DATA SUPPLIED: Begin

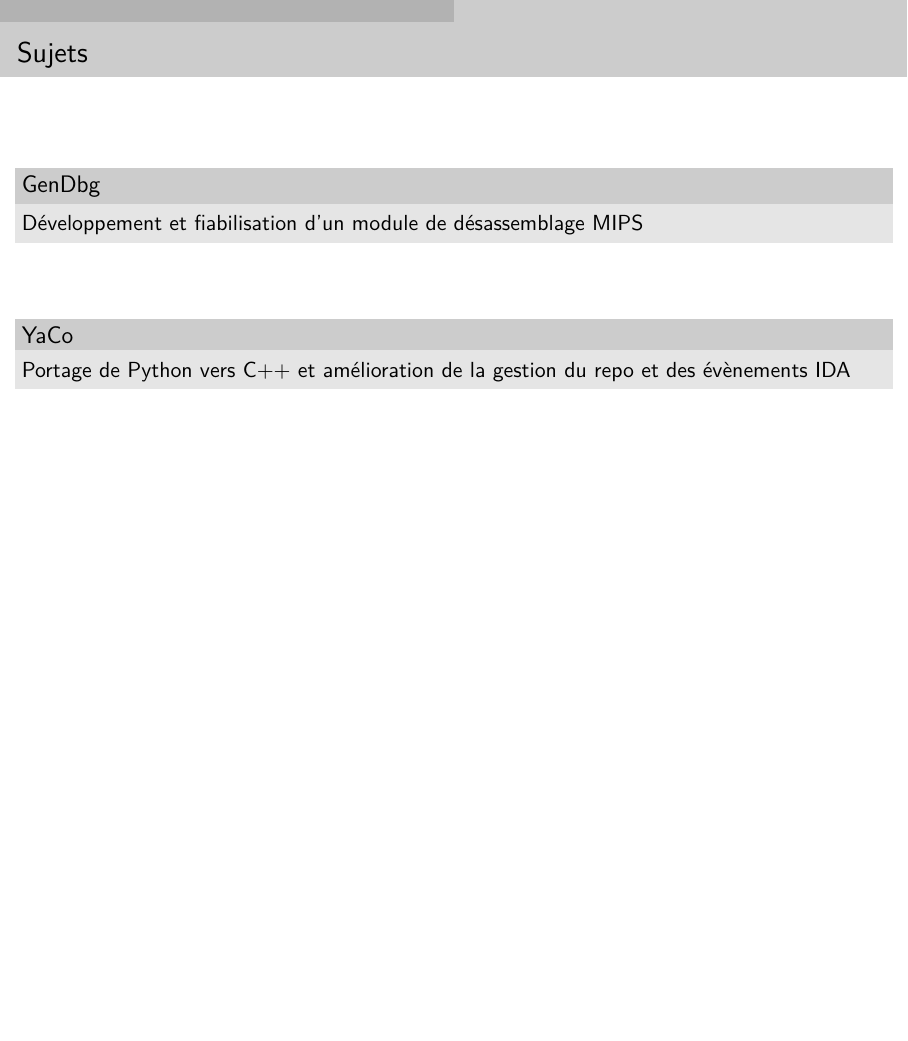
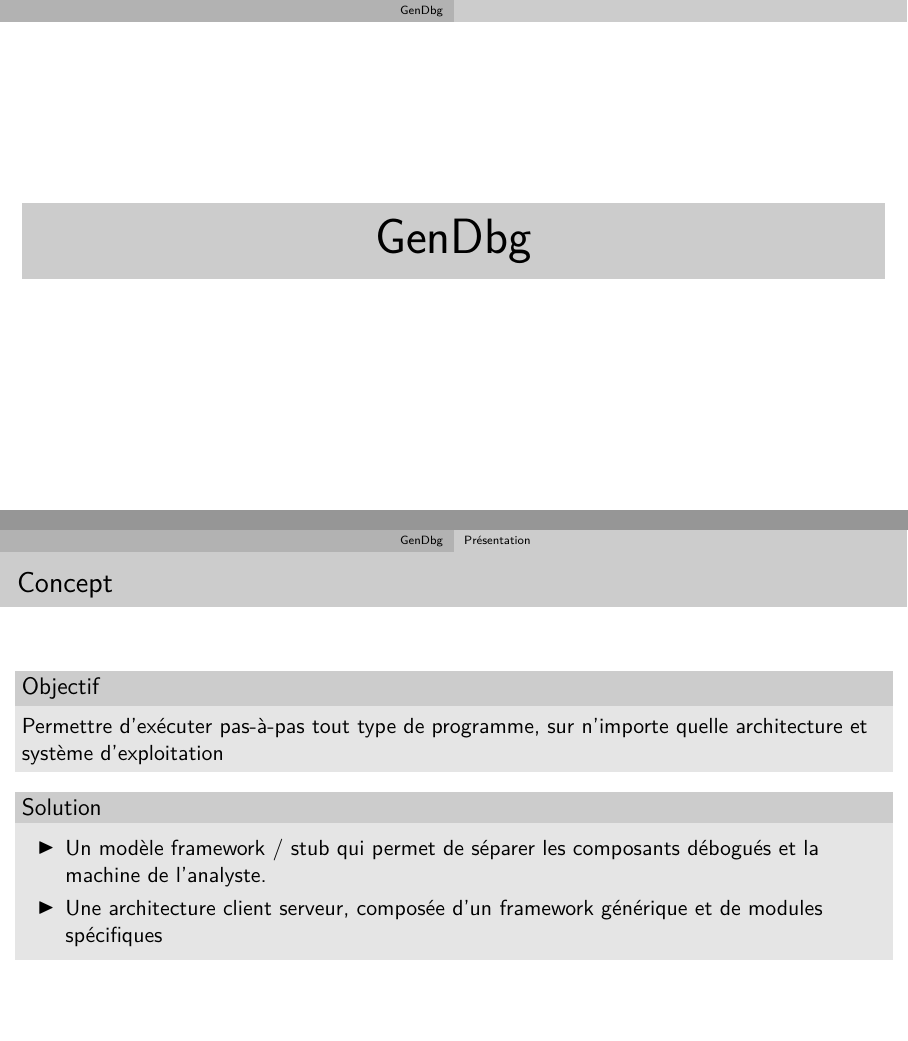
Before and after one commit to pinam45/UTBM_ST40_Rapport_de_stage_DGA, LaTeX slides (PRESENTATION_DGA.tex): page 2 of 2 before the commit and pages 3 and 4 of 4 after it, the two joined at a grey line, the shorter picture padded with empty space. Compiled offline with XeLaTeX.

Commit message:
PRESENTATION_DGA: GenDbg / Présentation / Concept

```diff
--- a/PRESENTATION_DGA.tex
+++ b/PRESENTATION_DGA.tex
@@ -120,4 +120,18 @@
 			Portage de Python vers C++ et amélioration de la gestion du repo et des évènements IDA
 		\end{block}
 	\end{frame}
+	\section{GenDbg}
+		\subsection{Présentation}
+			\begin{frame}
+				\frametitle{Concept}
+				\begin{block}{Objectif}
+					Permettre d'exécuter pas-à-pas tout type de programme, sur n'importe quelle architecture et système d'exploitation
+				\end{block}
+				\begin{block}{Solution}
+					\begin{itemize}
+						\item Un modèle framework / stub qui permet de séparer les composants débogués et la machine de l'analyste.
+						\item Une architecture client serveur, composée d'un framework générique et de modules spécifiques
+					\end{itemize}
+				\end{block}
+			\end{frame}
 \end{document}
```
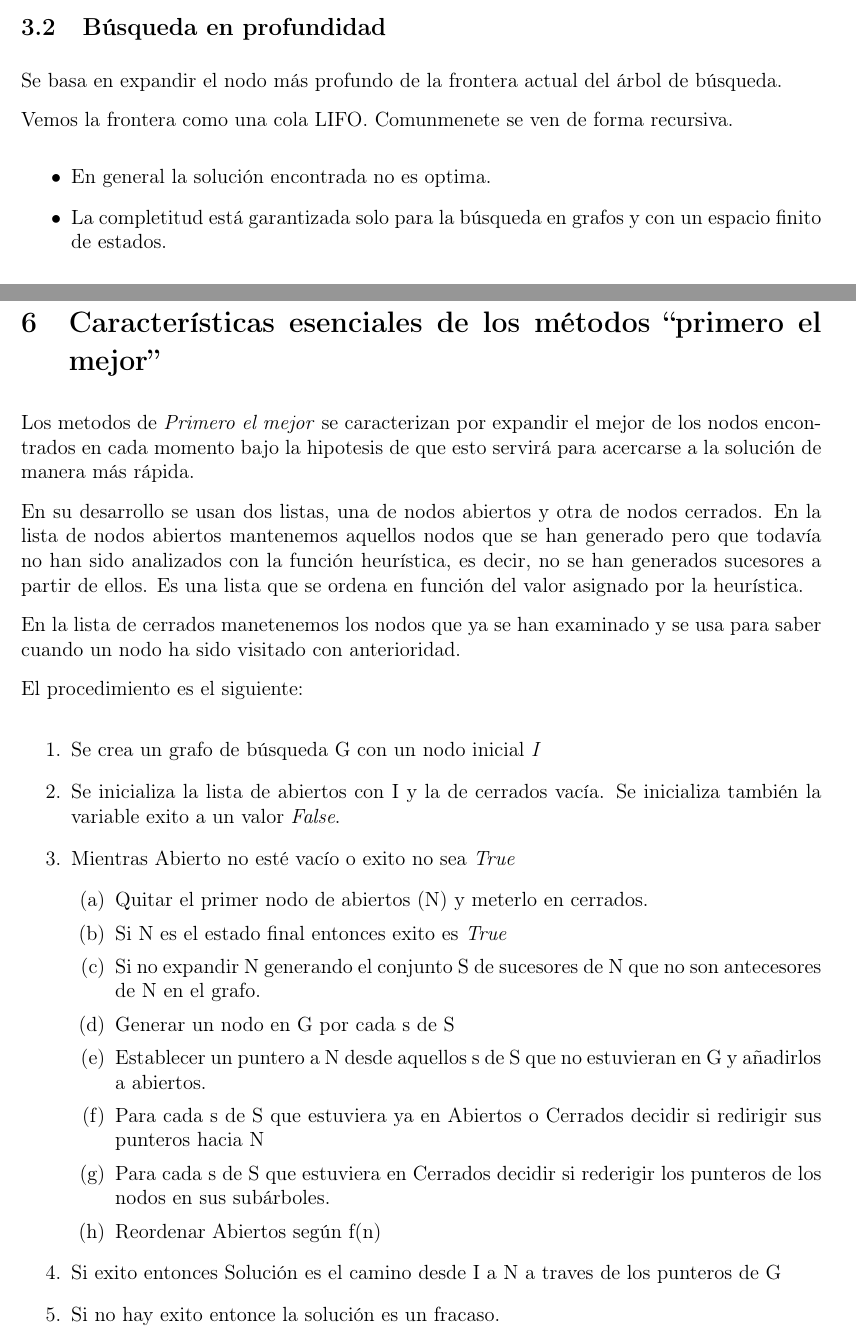
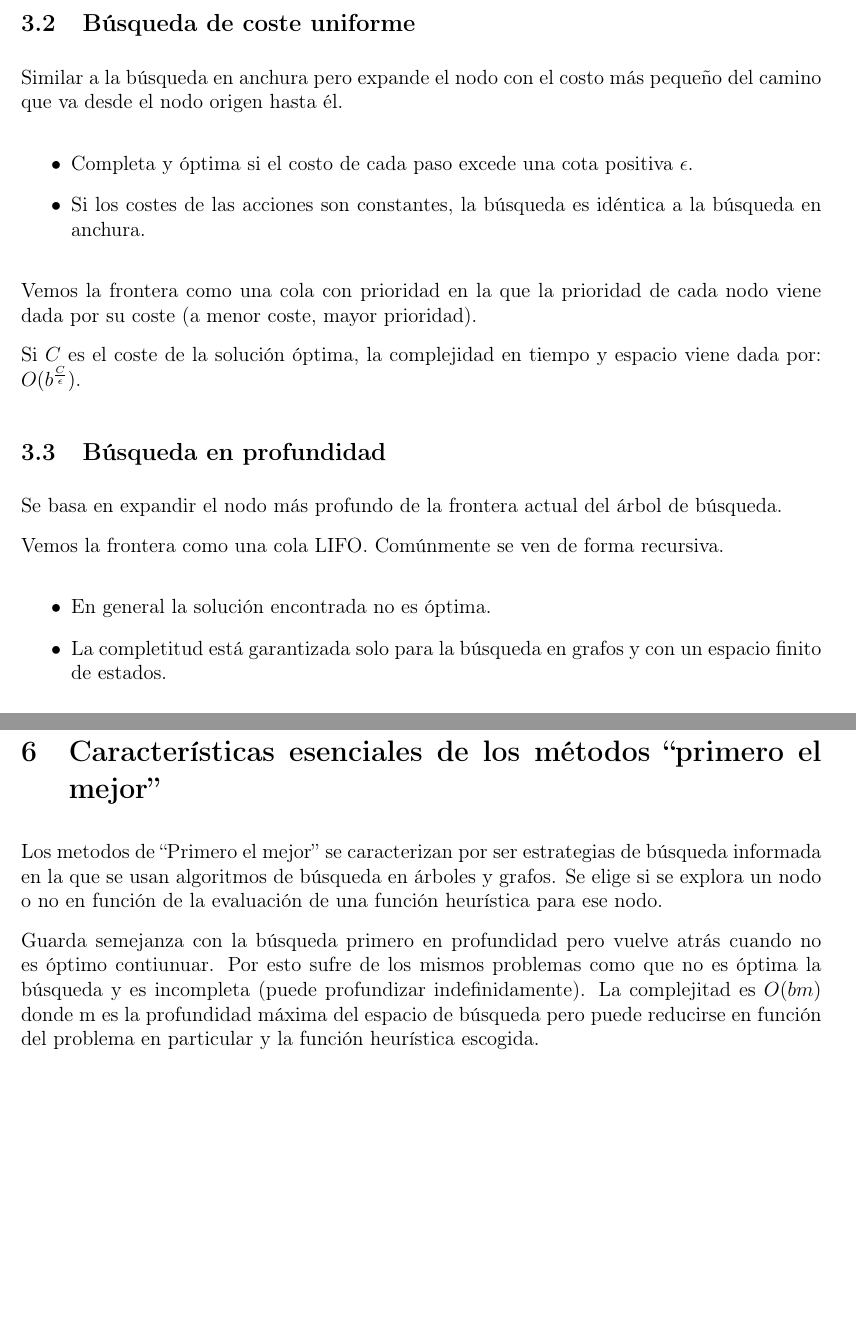
Before and after one commit to yabirgb/resumenesIA, a LaTeX document (primer_test.tex): two parts of pages 4 and 7 of 10, joined at a grey line, cut at the place of the change, the shorter picture padded with empty space. Compiled offline with pdfLaTeX.

Commit message:
Actualización: métodos de búsqueda no informada
He añadido los métodos de búsqueda de coste uniforme, limitada e iterativa.
Además, he completado algunos que ya estaban.

```diff
--- a/primer_test.tex
+++ b/primer_test.tex
@@ -7,8 +7,8 @@
 \usepackage{longtable}
 \usepackage{float}
 \usepackage{wrapfig}
-%\usepackage{rotating}
-%\usepackage[normalem]{ulem}
+\usepackage{rotating}
+\usepackage[normalem]{ulem}
 \usepackage{amsmath}
 \usepackage{textcomp}
 \usepackage{marvosym}
@@ -157,17 +154,34 @@ $\sum_{i=1}^{d}b^i \in O(b^d)$. Cada nodo que se genera se almacena en
 memoria luego el coste por almacenar en memoria también es $O(b^d)$.
 
 \includegraphics[width=\textwidth]{anchura}
+
+\subsection{Búsqueda de coste uniforme}
+
+Similar a la búsqueda en anchura pero expande el nodo con el costo
+más pequeño del camino que va desde el nodo origen hasta él.
+
+\begin{itemize}
+\item Completa y óptima si el costo de cada paso excede una cota positiva $\epsilon$.
+\item Si los costes de las acciones son constantes, la búsqueda es idéntica
+  a la búsqueda en anchura.
+\end{itemize}
+
+Vemos la frontera como una cola con prioridad en la que la prioridad de cada
+nodo viene dada por su coste (a menor coste, mayor prioridad).
+
+Si $C$ es el coste de la solución óptima, la complejidad en tiempo y espacio
+viene dada por: $O(b^{\frac{C}{\epsilon}})$.
 
 \subsection{Búsqueda en profundidad}
 
 Se basa en expandir el nodo más profundo de la frontera actual del
 árbol de búsqueda.
 
-Vemos la frontera como una cola LIFO. Comunmenete se ven de forma
+Vemos la frontera como una cola LIFO. Comúnmente se ven de forma
 recursiva.
 
 \begin{itemize}
-\item En general la solución encontrada no es optima.
+\item En general la solución encontrada no es óptima.
 \item La completitud está garantizada solo para la búsqueda en grafos
   y con un espacio finito de estados.
 \end{itemize}
@@ -179,3 +197,4 @@ conoce como \textbf{método de búsqueda en profundidad limitata}.
 
 \includegraphics[width=\textwidth]{profundidad}
 
+\subsection{Búsqueda en profundidad limitada}
@@ -284,58 +311,17 @@ probabilidad de hacerlo disminuye conforme se avanza en la búsqueda.
 
 \section{Características esenciales de los métodos “primero el mejor”}
 
-Los metodos de \textit{Primero el mejor} se caracterizan por expandir
-el mejor de los nodos encontrados en cada momento bajo la hipotesis de
-que esto servirá para acercarse a la solución de manera más rápida.
+Los metodos de ``Primero el mejor'' se caracterizan por ser
+estrategias de búsqueda informada en la que se usan algoritmos de
+búsqueda en árboles y grafos. Se elige si se explora un nodo o no en
+función de la evaluación de una función heurística para ese nodo.
 
-En su desarrollo se usan dos listas, una de nodos abiertos y otra de
-nodos cerrados. En la lista de nodos abiertos mantenemos aquellos
-nodos que se han generado pero que todavía no han sido analizados con
-la función heurística, es decir, no se han generados sucesores a
-partir de ellos. Es una lista que se ordena en función del valor
-asignado por la heurística.
-
-
-En la lista de cerrados manetenemos los nodos que ya se han examinado
-y se usa para saber cuando un nodo ha sido visitado con anterioridad.
-
-El procedimiento es el siguiente:
-
-\begin{enumerate}
-\item Se crea un grafo de búsqueda G con un nodo inicial \textit{I}
-\item Se inicializa la lista de abiertos con I y la de cerrados vacía. Se inicializa también la variable exito a un valor \textit{False}.
-\item Mientras Abierto no esté vacío o exito no sea \textit{True}
-  \begin{enumerate}
-  \item Quitar el primer nodo de abiertos (N) y meterlo en cerrados.
-  \item Si N es el estado final entonces exito es \textit{True}
-  \item Si no expandir N generando el conjunto S de sucesores de N que
-    no son antecesores de N en el grafo.
-  \item Generar un nodo en G por cada s de S
-  \item Establecer un puntero a N desde aquellos s de S que no
-    estuvieran en G y añadirlos a abiertos.
-  \item Para cada s de S que estuviera ya en Abiertos o Cerrados decidir si redirigir sus punteros hacia N
-  \item Para cada s de S que estuviera en Cerrados decidir si
-    rederigir los punteros de los nodos en sus subárboles.
-  \item Reordenar Abiertos según f(n)
-  \end{enumerate}
-\item Si exito entonces Solución es el camino desde I a N a traves de los punteros de G
-\item Si no hay exito entonce la solución es un fracaso.
-\end{enumerate}
-
-
-%% Los metodos de ``Primero el mejor'' se caracterizan por ser
-%% estrategias de búsqueda informada en la que se usan algoritmos de
-%% búsqueda en árboles y grafos. Se elige si se explora un nodo o no en
-%% función de la evaluación de una función heurística para ese nodo.
-
-%% Guarda semejanza con la búsqueda primero en profundidad pero vuelve
-%% atrás cuando no es óptimo contiunuar. Por esto sufre de los mismos
-%% problemas como que no es óptima la búsqueda y es incompleta (puede
-%% profundizar indefinidamente). La complejitad es $O(bm)$ donde m es la
-%% profundidad máxima del espacio de búsqueda pero puede reducirse en
-%% función del problema en particular y la función heurística escogida.
-
-
+Guarda semejanza con la búsqueda primero en profundidad pero vuelve
+atrás cuando no es óptimo contiunuar. Por esto sufre de los mismos
+problemas como que no es óptima la búsqueda y es incompleta (puede
+profundizar indefinidamente). La complejitad es $O(bm)$ donde m es la
+profundidad máxima del espacio de búsqueda pero puede reducirse en
+función del problema en particular y la función heurística escogida.
 
 \section{Elementos esenciales del algoritmo A*}
 
```
Also changed, not shown: primer_test.tex (63 more changed lines).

DATA SUPPLIED: End

Exclude all images and retype the data precisely.

TASK ANSWER >>
Before and after one commit to pinam45/UTBM_ST40_Rapport_de_stage_DGA, LaTeX slides (PRESENTATION_DGA.tex): page 2 of 2 before the commit and pages 3 and 4 of 4 after it, the two joined at a grey line, the shorter picture padded with empty space. Compiled offline with XeLaTeX.

Commit message:
PRESENTATION_DGA: GenDbg / Présentation / Concept

```diff
--- a/PRESENTATION_DGA.tex
+++ b/PRESENTATION_DGA.tex
@@ -120,4 +120,18 @@
 			Portage de Python vers C++ et amélioration de la gestion du repo et des évènements IDA
 		\end{block}
 	\end{frame}
+	\section{GenDbg}
+		\subsection{Présentation}
+			\begin{frame}
+				\frametitle{Concept}
+				\begin{block}{Objectif}
+					Permettre d'exécuter pas-à-pas tout type de programme, sur n'importe quelle architecture et système d'exploitation
+				\end{block}
+				\begin{block}{Solution}
+					\begin{itemize}
+						\item Un modèle framework / stub qui permet de séparer les composants débogués et la machine de l'analyste.
+						\item Une architecture client serveur, composée d'un framework générique et de modules spécifiques
+					\end{itemize}
+				\end{block}
+			\end{frame}
 \end{document}
```
Before and after one commit to yabirgb/resumenesIA, a LaTeX document (primer_test.tex): two parts of pages 4 and 7 of 10, joined at a grey line, cut at the place of the change, the shorter picture padded with empty space. Compiled offline with pdfLaTeX.

Commit message:
Actualización: métodos de búsqueda no informada
He añadido los métodos de búsqueda de coste uniforme, limitada e iterativa.
Además, he completado algunos que ya estaban.

```diff
--- a/primer_test.tex
+++ b/primer_test.tex
@@ -7,8 +7,8 @@
 \usepackage{longtable}
 \usepackage{float}
 \usepackage{wrapfig}
-%\usepackage{rotating}
-%\usepackage[normalem]{ulem}
+\usepackage{rotating}
+\usepackage[normalem]{ulem}
 \usepackage{amsmath}
 \usepackage{textcomp}
 \usepackage{marvosym}
@@ -157,17 +154,34 @@ $\sum_{i=1}^{d}b^i \in O(b^d)$. Cada nodo que se genera se almacena en
 memoria luego el coste por almacenar en memoria también es $O(b^d)$.
 
 \includegraphics[width=\textwidth]{anchura}
+
+\subsection{Búsqueda de coste uniforme}
+
+Similar a la búsqueda en anchura pero expande el nodo con el costo
+más pequeño del camino que va desde el nodo origen hasta él.
+
+\begin{itemize}
+\item Completa y óptima si el costo de cada paso excede una cota positiva $\epsilon$.
+\item Si los costes de las acciones son constantes, la búsqueda es idéntica
+  a la búsqueda en anchura.
+\end{itemize}
+
+Vemos la frontera como una cola con prioridad en la que la prioridad de cada
+nodo viene dada por su coste (a menor coste, mayor prioridad).
+
+Si $C$ es el coste de la solución óptima, la complejidad en tiempo y espacio
+viene dada por: $O(b^{\frac{C}{\epsilon}})$.
 
 \subsection{Búsqueda en profundidad}
 
 Se basa en expandir el nodo más profundo de la frontera actual del
 árbol de búsqueda.
 
-Vemos la frontera como una cola LIFO. Comunmenete se ven de forma
+Vemos la frontera como una cola LIFO. Comúnmente se ven de forma
 recursiva.
 
 \begin{itemize}
-\item En general la solución encontrada no es optima.
+\item En general la solución encontrada no es óptima.
 \item La completitud está garantizada solo para la búsqueda en grafos
   y con un espacio finito de estados.
 \end{itemize}
@@ -179,3 +197,4 @@ conoce como \textbf{método de búsqueda en profundidad limitata}.
 
 \includegraphics[width=\textwidth]{profundidad}
 
+\subsection{Búsqueda en profundidad limitada}
@@ -284,58 +311,17 @@ probabilidad de hacerlo disminuye conforme se avanza en la búsqueda.
 
 \section{Características esenciales de los métodos “primero el mejor”}
 
-Los metodos de \textit{Primero el mejor} se caracterizan por expandir
-el mejor de los nodos encontrados en cada momento bajo la hipotesis de
-que esto servirá para acercarse a la solución de manera más rápida.
+Los metodos de ``Primero el mejor'' se caracterizan por ser
+estrategias de búsqueda informada en la que se usan algoritmos de
+búsqueda en árboles y grafos. Se elige si se explora un nodo o no en
+función de la evaluación de una función heurística para ese nodo.
 
-En su desarrollo se usan dos listas, una de nodos abiertos y otra de
-nodos cerrados. En la lista de nodos abiertos mantenemos aquellos
-nodos que se han generado pero que todavía no han sido analizados con
-la función heurística, es decir, no se han generados sucesores a
-partir de ellos. Es una lista que se ordena en función del valor
-asignado por la heurística.
-
-
-En la lista de cerrados manetenemos los nodos que ya se han examinado
-y se usa para saber cuando un nodo ha sido visitado con anterioridad.
-
-El procedimiento es el siguiente:
-
-\begin{enumerate}
-\item Se crea un grafo de búsqueda G con un nodo inicial \textit{I}
-\item Se inicializa la lista de abiertos con I y la de cerrados vacía. Se inicializa también la variable exito a un valor \textit{False}.
-\item Mientras Abierto no esté vacío o exito no sea \textit{True}
-  \begin{enumerate}
-  \item Quitar el primer nodo de abiertos (N) y meterlo en cerrados.
-  \item Si N es el estado final entonces exito es \textit{True}
-  \item Si no expandir N generando el conjunto S de sucesores de N que
-    no son antecesores de N en el grafo.
-  \item Generar un nodo en G por cada s de S
-  \item Establecer un puntero a N desde aquellos s de S que no
-    estuvieran en G y añadirlos a abiertos.
-  \item Para cada s de S que estuviera ya en Abiertos o Cerrados decidir si redirigir sus punteros hacia N
-  \item Para cada s de S que estuviera en Cerrados decidir si
-    rederigir los punteros de los nodos en sus subárboles.
-  \item Reordenar Abiertos según f(n)
-  \end{enumerate}
-\item Si exito entonces Solución es el camino desde I a N a traves de los punteros de G
-\item Si no hay exito entonce la solución es un fracaso.
-\end{enumerate}
-
-
-%% Los metodos de ``Primero el mejor'' se caracterizan por ser
-%% estrategias de búsqueda informada en la que se usan algoritmos de
-%% búsqueda en árboles y grafos. Se elige si se explora un nodo o no en
-%% función de la evaluación de una función heurística para ese nodo.
-
-%% Guarda semejanza con la búsqueda primero en profundidad pero vuelve
-%% atrás cuando no es óptimo contiunuar. Por esto sufre de los mismos
-%% problemas como que no es óptima la búsqueda y es incompleta (puede
-%% profundizar indefinidamente). La complejitad es $O(bm)$ donde m es la
-%% profundidad máxima del espacio de búsqueda pero puede reducirse en
-%% función del problema en particular y la función heurística escogida.
-
-
+Guarda semejanza con la búsqueda primero en profundidad pero vuelve
+atrás cuando no es óptimo contiunuar. Por esto sufre de los mismos
+problemas como que no es óptima la búsqueda y es incompleta (puede
+profundizar indefinidamente). La complejitad es $O(bm)$ donde m es la
+profundidad máxima del espacio de búsqueda pero puede reducirse en
+función del problema en particular y la función heurística escogida.
 
 \section{Elementos esenciales del algoritmo A*}
 
```
Also changed, not shown: primer_test.tex (63 more changed lines).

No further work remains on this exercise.